Task goal
Among the entries, find the lines with the string "mgen" and report them.
=-=-=
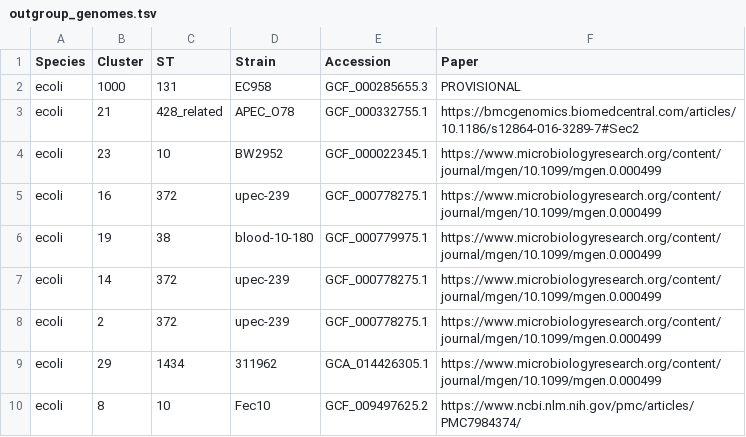
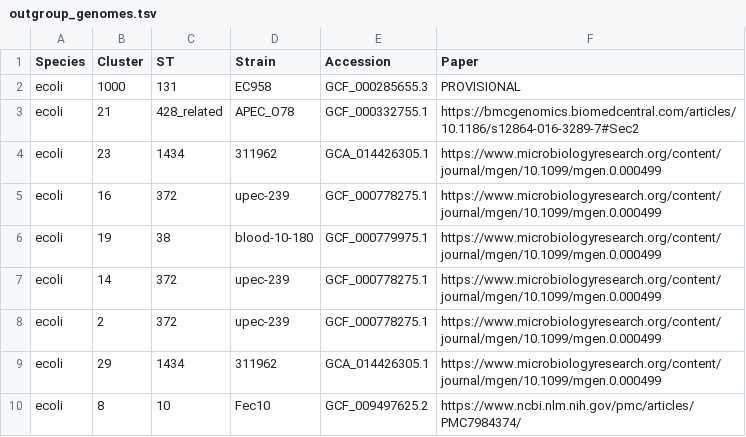
Before and after one commit to antonisdim/5708, a TSV file: aux_files/outgroup_genomes.tsv, drawn as a sheet.

Commit message:
new outgroup for cluster 23

```diff
--- a/aux_files/outgroup_genomes.tsv
+++ b/aux_files/outgroup_genomes.tsv
@@ -3,3 +3,3 @@ ecoli	1000	131	EC958	GCF_000285655.3	PROVISIONAL
 ecoli	21	428_related	APEC_O78	GCF_000332755.1	https://bmcgenomics.biomedcentral.com/articles/10.1186/s12864-016-3289-7#Sec2
-ecoli	23	10	BW2952	GCF_000022345.1	https://www.microbiologyresearch.org/content/journal/mgen/10.1099/mgen.0.000499
+ecoli	23	1434	311962	GCA_014426305.1	https://www.microbiologyresearch.org/content/journal/mgen/10.1099/mgen.0.000499
 ecoli	16	372	upec-239	GCF_000778275.1	https://www.microbiologyresearch.org/content/journal/mgen/10.1099/mgen.0.000499
```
=-=-=
Exercise result
-ecoli	23	10	BW2952	GCF_000022345.1	https://www.microbiologyresearch.org/content/journal/mgen/10.1099/mgen.0.000499
+ecoli	23	1434	311962	GCA_014426305.1	https://www.microbiologyresearch.org/content/journal/mgen/10.1099/mgen.0.000499
 ecoli	16	372	upec-239	GCF_000778275.1	https://www.microbiologyresearch.org/content/journal/mgen/10.1099/mgen.0.000499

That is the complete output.